2002-10-13 until 2003-03-02
National Gallery of Art
The art of trompe l’oeil, from its origins in classical antiquity to its impact on 20th-century artists, will be presented with more than 100 works in the most comprehensive exhibition of the genre ever organized. The Gallery is the sole venue for this exhibition.
Deceptions and Illusions: Five Centuries of Trompe l’Oeil Painting illustrates both the playful and intellectual nature of trompe l’oeil -- a depiction of an object, person or scene, which is so lifelike that it appears to be real. The exhibition includes paintings by Europeans Samuel van Hoogstraten, Louis-Léopold Boilly, and Carel Fabritius; and Americans Charles Willson Peale, William Harnett, and John Frederick Peto, among others; as well as a few mosaics and sculptures.
This exhibition is generously supported by Mary Jo and Robert L. Kirk. It is supported by an indemnity from the Federal Council on the Arts and the Humanities.
"Throughout the ages, trompe l’oeil has always been one of the most popular genres while, at the same time, engaging some of the best artists in its challenges," said Earl A. Powell III, director, National Gallery of Art. "Our generous supporters and lenders have made it possible for us to organize an exhibition of art that is both accomplished and amusing."
Deceptions and Illusions: Five Centuries of Trompe l’Oeil Painting presents paintings from different periods within each of its sections, showing the surprising persistence of some trompe l’oeil themes over the centuries. The exhibition opens with such works as Still Life with Fruit (3rd quarter of the first century AD), a fresco found in the dining room of the House of Julius Felix, at Pompeii, and among the last works is Eaten by Duchamp (1964), a collage of various materials -- actual remains of a meal eaten by modern master Marcel Duchamp -- mounted on wood, by the Swiss artist Daniel Spoerri.

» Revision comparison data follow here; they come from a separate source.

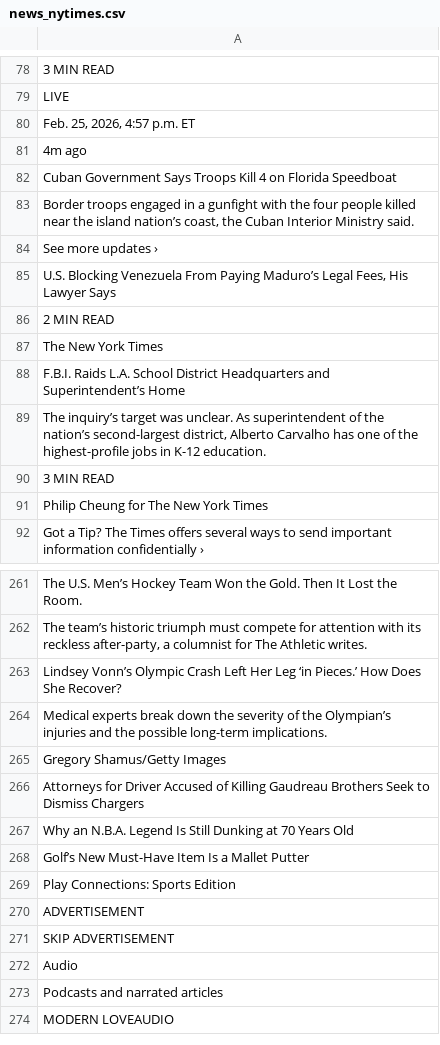
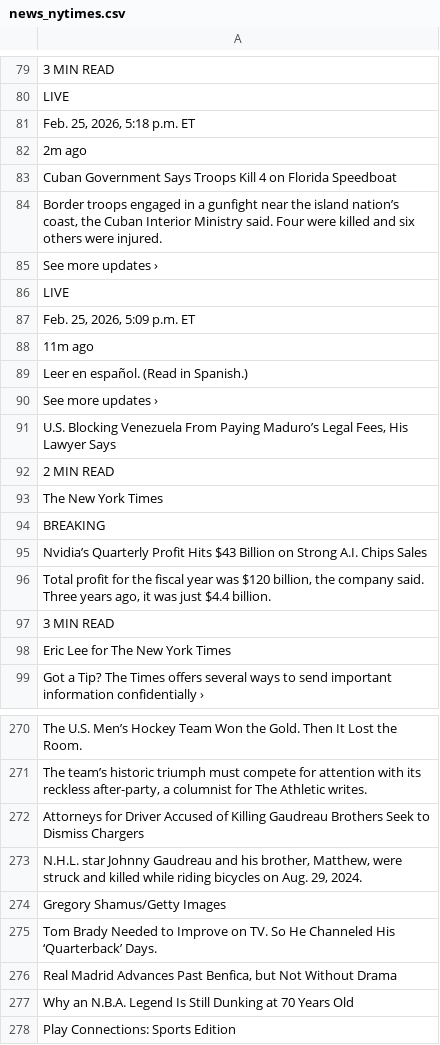
Before and after one commit to keroppa88/news, a CSV file: news_nytimes.csv, drawn as a sheet; only a part is shown, gaps mark what is left out; the shorter side is filled out with more unchanged rows; the diff covers the shown part only.

```diff
--- a/news_nytimes.csv
+++ b/news_nytimes.csv
@@ -79,6 +80,11 @@
 "LIVE"
-"Feb. 25, 2026, 4:57 p.m. ET"
-"4m ago"
+"Feb. 25, 2026, 5:18 p.m. ET"
+"2m ago"
 "Cuban Government Says Troops Kill 4 on Florida Speedboat"
-"Border troops engaged in a gunfight with the four people killed near the island nation’s coast, the Cuban Interior Ministry said."
+"Border troops engaged in a gunfight near the island nation’s coast, the Cuban Interior Ministry said. Four were killed and six others were injured."
+"See more updates ›"
+"LIVE"
+"Feb. 25, 2026, 5:09 p.m. ET"
+"11m ago"
+"Leer en español. (Read in Spanish.)"
 "See more updates ›"
@@ -87,6 +93,7 @@
 "The New York Times"
-"F.B.I. Raids L.A. School District Headquarters and Superintendent’s Home"
-"The inquiry’s target was unclear. As superintendent of the nation’s second-largest district, Alberto Carvalho has one of the highest-profile jobs in K-12 education."
+"BREAKING"
+"Nvidia’s Quarterly Profit Hits $43 Billion on Strong A.I. Chips Sales"
+"Total profit for the fiscal year was $120 billion, the company said. Three years ago, it was just $4.4 billion."
 "3 MIN READ"
-"Philip Cheung for The New York Times"
+"Eric Lee for The New York Times"
 "Got a Tip? The Times offers several ways to send important information confidentially ›"
@@ -262,8 +271,8 @@
 "The team’s historic triumph must compete for attention with its reckless after-party, a columnist for The Athletic writes."
-"Lindsey Vonn’s Olympic Crash Left Her Leg ‘in Pieces.’ How Does She Recover?"
-"Medical experts break down the severity of the Olympian’s injuries and the possible long-term implications."
+"Attorneys for Driver Accused of Killing Gaudreau Brothers Seek to Dismiss Chargers"
+"N.H.L. star Johnny Gaudreau and his brother, Matthew, were struck and killed while riding bicycles on Aug. 29, 2024."
 "Gregory Shamus/Getty Images"
-"Attorneys for Driver Accused of Killing Gaudreau Brothers Seek to Dismiss Chargers"
+"Tom Brady Needed to Improve on TV. So He Channeled His ‘Quarterback’ Days."
+"Real Madrid Advances Past Benfica, but Not Without Drama"
 "Why an N.B.A. Legend Is Still Dunking at 70 Years Old"
-"Golf’s New Must-Have Item Is a Mallet Putter"
 "Play Connections: Sports Edition"
```
Also changed, not shown: 8 added rows, 4 removed rows, 9 moved rows and 21 edited cells elsewhere in this file, news.csv, news_2ch.csv, 18 other files.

In its Prologue, Deceptions and Illusions: Five Centuries of Trompe l’Oeil Painting establishes the literary and visual sources of trompe l’oeil, with works of art inspired by ancient legends. One of the most famous legends comes from Hellenistic times and tells about Zeuxis, so accomplished a painter that birds flew up to his painted grapes, and his rival Parrhasios, who bested him by painting a curtain that Zeuxis tried to draw aside to see what was hidden behind it. Among the works in this section are The Twins, Chianti Grapes (1885) by George Henry Hall and the Portrait of Filippo Archinto (c. 1558) by Titian.
The exhibition is then divided into six sections, beginning with the Temptation for the Hand, where one of the traditional devices used by trompe l’oeil artists is introduced -- images of letters, prints, and other flat objects that appear to rest on the picture surface, as in Trompe l’Oeil (1703) by Edward Collyer and Music Stand by William Sidney Mount.
The following sections of the exhibition -- Things on the Wall; Niches, Cupboards, Cabinets; and In and Out of the Picture -- focus respectively on three-dimensional objects on a two-dimensional surface, as in The Old Violin (1886) by William Harnett; three-dimensional images on a three-dimensional space, as in the Cabinet of Curiosities (late 17th century) by Domenico Remps; and blurring the boundary between real and fictitious space, as in Escaping Criticism (1874) by Pere Borrell del Caso.
In the next section, The Painting as Object, it is not what is in the painting that is fooling the eye, but the whole painting, as an object, as in John Haberle’s Torn in Transit (1890-1895) and Antonio Cioci’s The Painter's Easel (c. 1775-1780), among others.
The last section, The Object as Art, investigates the legacy of the art of trompe l’oeil to 20th-century artists. It includes works such as The Two Mysteries (1966) by René Magritte, Stretcher Frame with Cross Bars III (1968) by Roy Lichtenstein, White Brillo Boxes (1964) by Andy Warhol, and Security Guard (1990) by Duane Hanson. Although these 20th-century works of art are not trompe l’oeil, they engage with many of the genre’s intellectual traditions.
Trompe l'Oeil, Board with Letters, 1658
oil on paper on canvas
Gemeldegalerie Alte Meister, Staatliche Kunstsammlungen Dresden